*What is needed*: Report every line below that has the string "snapshots" in it.
......
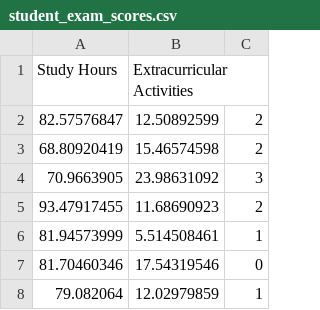
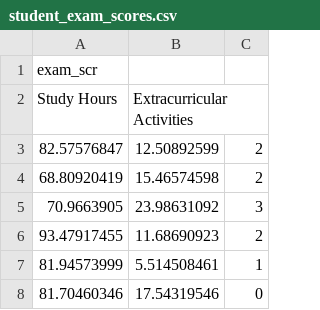
Before and after one commit to Abdulrahaman07301/student-exam-score, a CSV file: student_exam_scores.csv, drawn as a sheet; only a part is shown; the shorter side is filled out with more unchanged rows.

Commit message:
Update student_exam_scores.csv

```diff
--- a/student_exam_scores.csv
+++ b/student_exam_scores.csv
@@ -1 +1,2 @@
+exam_scr
 Study Hours,Extracurricular Activities
```
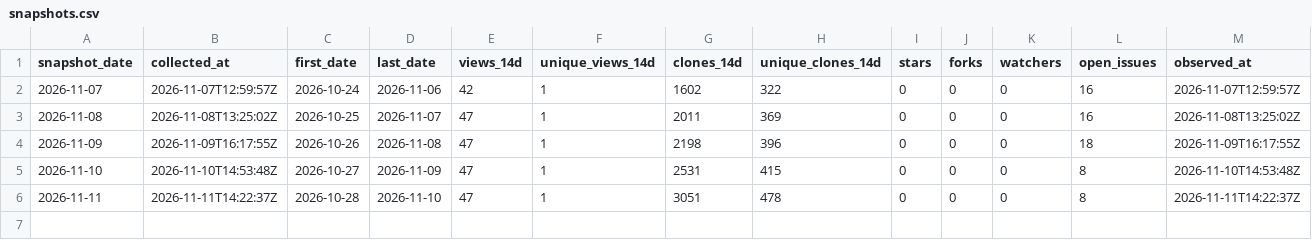
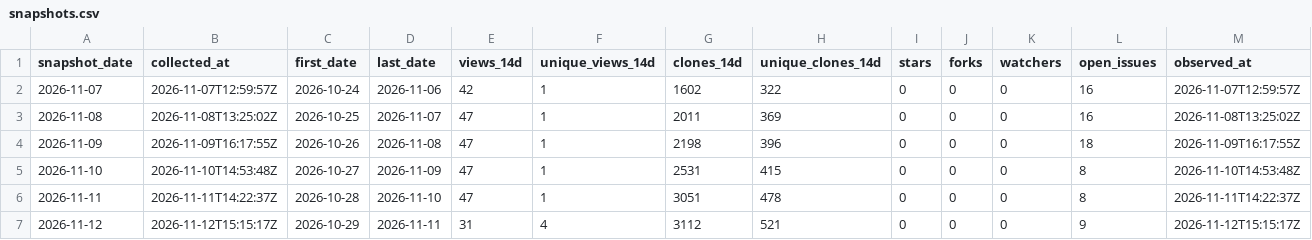
Before and after one commit to danielep71/K-NSFR, a CSV file: data/snapshots.csv, drawn as a sheet.

```diff
--- a/data/snapshots.csv
+++ b/data/snapshots.csv
@@ -6 +6,2 @@ snapshot_date,collected_at,first_date,last_date,views_14d,unique_views_14d,clone
 2026-11-11,2026-11-11T14:22:37Z,2026-10-28,2026-11-10,47,1,3051,478,0,0,0,8,2026-11-11T14:22:37Z
+2026-11-12,2026-11-12T15:15:17Z,2026-10-29,2026-11-11,31,4,3112,521,0,0,0,9,2026-11-12T15:15:17Z
```
Also changed, not shown: data/daily.csv, data/paths.csv, 4 other files.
......
*Written solution*:
Before and after one commit to danielep71/K-NSFR, a CSV file: data/snapshots.csv, drawn as a sheet.
--- a/data/snapshots.csv
+++ b/data/snapshots.csv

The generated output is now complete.